VICE: What initially made you decide to write this book?
Darryl W. Bullock: I wanted to write a book about LGBTQ people making records, but to be honest, it was a bit dull. It was starting to look a bit like an encyclopedia, an A-to-Z of gay musicians. Then, maybe three or four months into the project, David Bowie died, and his death struck me really viscerally.
But it was while I saw how others reacted to his death, especially the stars I grew up with—the Boy Georges and the George Michaels and the Madonnas—that I realized I was going down the wrong track. I realized the book shouldn’t just be about LGBTQ people making records, but how they influenced each generation that followed. You start to build up this timeline, and it stretches back over 100 years, almost back to the birth of commercially available discs.
It was also a definite decision to include voices you don’t hear of. It would be easy to write a book just about Elton John, George Michael, Boy George, Freddie Mercury, those kinds of people. But I really wanted to document the lives of people like Patrick Haggerty, Blackberri and John “Smokey” Condon (pic above), people who have made incredibly important contributions to music and to LGBTQ lives but have been basically ignored by the mainstream media.
Fats Domino, Architect Of Rock 'N' Roll, Dead At 89

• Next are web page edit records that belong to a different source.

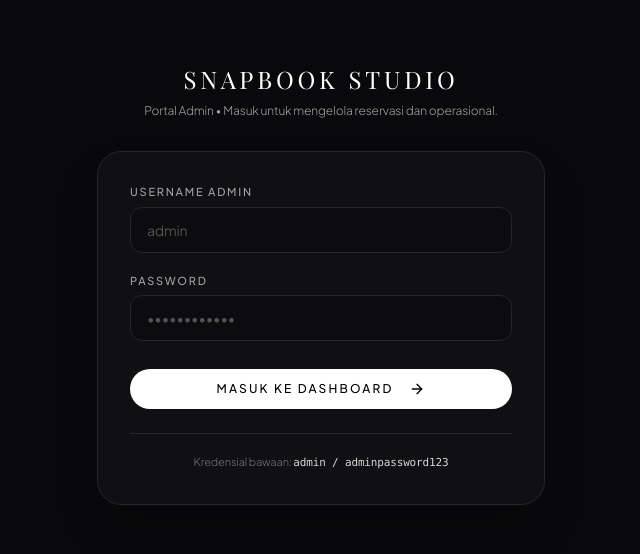
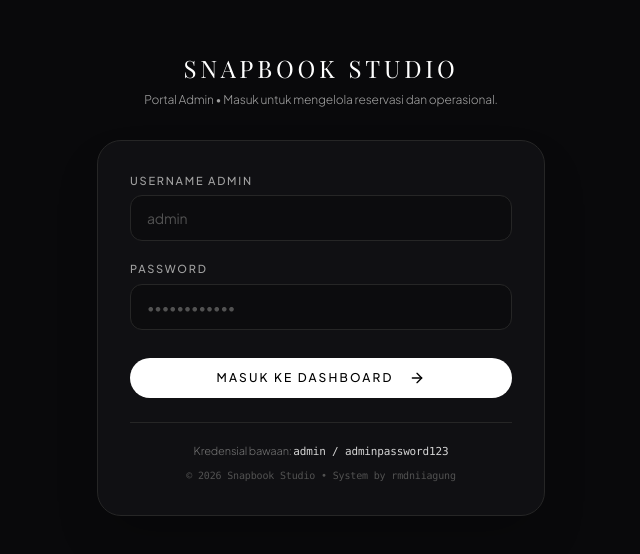
Before and after one commit to agungrmdniiii/Snapbook-Studio, a Next.js app: page /admin/login in a window 1280 px wide. Shown: the part 116-670 px from the top of the page, without its empty margins (319-959 px from the left). Built offline with nearby package versions, Linux system fonts and the light colour scheme; no server answers; a web font is replaced by a local one.

Commit message:
feat: add copyright and developer attribution for rmdniiagung

```diff
--- a/src/app/admin/login/page.tsx
+++ b/src/app/admin/login/page.tsx
@@ -91,9 +91,12 @@ export default function AdminLoginPage() {
             </Button>
           </form>
 
-          <div className="mt-6 pt-5 border-t border-neutral-800 text-center">
+          <div className="mt-6 pt-5 border-t border-neutral-800 text-center space-y-2">
             <p className="text-[11px] text-neutral-500 font-light">
               Kredensial bawaan: <span className="font-mono text-neutral-300">admin / adminpassword123</span>
+            </p>
+            <p className="text-[10px] text-neutral-600 font-mono">
+              © {new Date().getFullYear()} Snapbook Studio • System by rmdniiagung
             </p>
           </div>
         </div>
--- a/src/components/admin/AdminSidebar.tsx
+++ b/src/components/admin/AdminSidebar.tsx
@@ -98,6 +98,10 @@ export const AdminSidebar: React.FC<{ username?: string }> = ({ username = 'admi
             <LogOut className="w-4 h-4" />
           </button>
         </div>
+
+        <p className="text-[10px] text-neutral-500 font-mono text-center pt-1">
+          © {new Date().getFullYear()} Snapbook • by rmdniiagung
+        </p>
       </div>
     </aside>
   );
--- a/src/components/landing/Footer.tsx
+++ b/src/components/landing/Footer.tsx
@@ -89,7 +89,10 @@ export const Footer: React.FC<FooterProps> = ({
 
         {/* Bottom Bar */}
         <div className="pt-8 flex flex-col sm:flex-row items-center justify-between gap-4 text-[11px] text-neutral-400 font-light">
-          <p>© {new Date().getFullYear()} {studioName}. Seluruh Hak Cipta Dilindungi.</p>
+          <p>
+            © {new Date().getFullYear()} {studioName}. Crafted with precision by{' '}
+            <span className="font-mono text-neutral-200 font-medium">rmdniiagung</span>. Seluruh Hak Cipta Dilindungi.
+          </p>
           <div className="flex items-center gap-6">
             <Link
               href="/admin/login"
```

Fats Domino, one of the architects of rock 'n' roll, died Tuesday at his daughter's suburban New Orleans home. Haydee Ellis, a family friend, confirmed the news to NPR. Mark Bone, chief investigator for the Jefferson Parish coroner's office, tells NPR that Domino, who was 89, died of natural causes.
In the 1940s, Antoine Domino Jr. was working at a mattress factory in New Orleans and playing piano at night. Both his waistline and his fan base were expanding. That's when a bandleader began calling him "Fats." From there, it was a cakewalk to his first million-selling record — "The Fat Man." It was Domino's first release for Imperial Records, which signed him right off the bandstand.